Diets that replaced red meat with healthy plant proteins led to decreases in risk factors for cardiovascular disease (CVD), according to a new study from Harvard T.H. Chan School of Public Health and Purdue University.
The study is the first meta-analysis of randomized controlled trials examining the health effects of red meat by substituting it for other specific types of foods.
The study was published in the journal Circulation.
“Previous findings from randomized controlled trials evaluating the effects of red meat on cardiovascular disease risk factors have been inconsistent. But our new study, which makes specific comparisons between diets high in red meat versus diets high in other types of foods, shows that substituting red meat with high-quality protein sources lead to more favorable changes in cardiovascular risk factors,” said Dr. Marta Guasch-Ferré, research scientist in the Department of Nutrition and lead author of the study.

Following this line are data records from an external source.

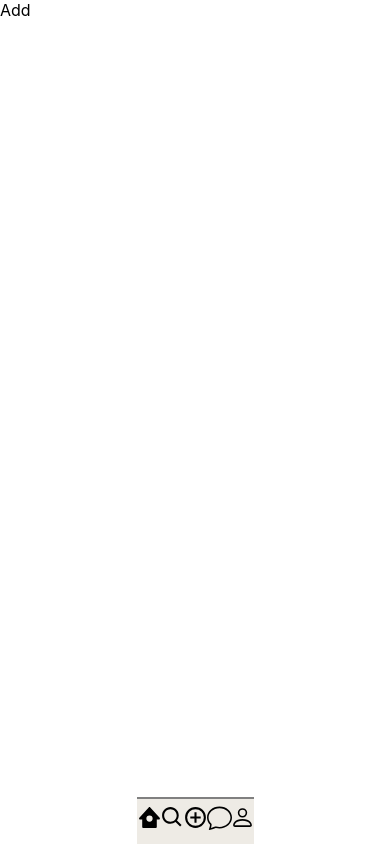
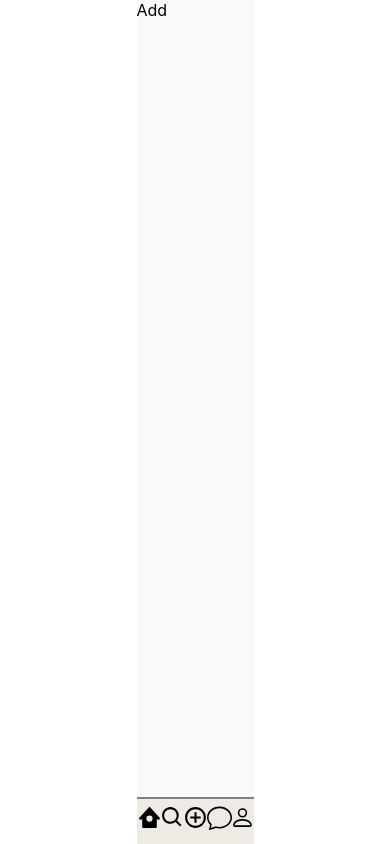
Before and after one commit to JISEUNGON/front-end, a React (Create React App) app: page /add in a window 390 px wide. Built offline with nearby package versions, Linux system fonts and the light colour scheme.

Commit message:
Feat: 각 화면 모바일 형태로 맞추기

```diff
--- /dev/null
+++ b/src/screen/home/Add.css
@@ -0,0 +1,15 @@
+.main {
+    position: fixed;
+    left: 35%;
+    right: 35%;
+    width: 30%;
+    height: 100%;
+    overflow-y: scroll;
+    justify-items: center;
+    align-items: center;
+    background-color: #F9F9F9;
+}
+
+.main::-webkit-scrollbar {
+    display: none;
+}
--- a/src/screen/home/Add.tsx
+++ b/src/screen/home/Add.tsx
@@ -1,8 +1,9 @@
 import React from "react";
+import "./Add.css";
 
 function Add() {
   return (
-    <div>
+    <div className="main">
       <text>Add</text>
     </div>
   );
--- /dev/null
+++ b/src/screen/home/Chatting.css
@@ -0,0 +1,15 @@
+.main {
+    position: fixed;
+    left: 35%;
+    right: 35%;
+    width: 30%;
+    height: 100%;
+    overflow-y: scroll;
+    justify-items: center;
+    align-items: center;
+    background-color: #F9F9F9;
+}
+
+.main::-webkit-scrollbar {
+    display: none;
+}
--- a/src/screen/home/Chatting.tsx
+++ b/src/screen/home/Chatting.tsx
@@ -2,7 +2,7 @@ import React from "react";
 
 function Chatting() {
   return (
-    <div>
+    <div className="main">
       <text>Chatting</text>
     </div>
   );
--- /dev/null
+++ b/src/screen/home/More.css
@@ -0,0 +1,15 @@
+.main {
+    position: fixed;
+    left: 35%;
+    right: 35%;
+    width: 30%;
+    height: 100%;
+    overflow-y: scroll;
+    justify-items: center;
+    align-items: center;
+    background-color: #F9F9F9;
+}
+
+.main::-webkit-scrollbar {
+    display: none;
+}
--- a/src/screen/home/More.tsx
+++ b/src/screen/home/More.tsx
@@ -2,7 +2,7 @@ import React from "react";
 
 function More() {
   return (
-    <div>
+    <div className="main">
       <text>More asd</text>
     </div>
   );
--- /dev/null
+++ b/src/screen/home/Search.css
@@ -0,0 +1,15 @@
+.main {
+    position: fixed;
+    left: 35%;
+    right: 35%;
+    width: 30%;
+    height: 100%;
+    overflow-y: scroll;
+    justify-items: center;
+    align-items: center;
+    background-color: #F9F9F9;
+}
+
+.main::-webkit-scrollbar {
+    display: none;
+}
--- a/src/screen/home/Search.tsx
+++ b/src/screen/home/Search.tsx
@@ -2,7 +2,8 @@ import React from "react";
 
 function Search() {
   return (
-    <div>
+    <div className="main">
+      <img src="/images/home/dunji_logo.png" alt="logo" width="89px" height="79px"/>
       <text>Search</text>
     </div>
   );
```
Also changed, not shown: 1 other file (tests, documents, lock files or other folders).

The study included data from 36 randomized controlled trials involving 1,803 participants. The researchers compared people who ate diets with red meat with people who ate more of other types of foods (i.e. chicken, fish, carbohydrates, or plant proteins such as legumes, soy, or nuts), looking at blood concentrations of cholesterol, triglycerides, lipoproteins, and blood pressure — all risk factors for CVD.Friday Letter Submission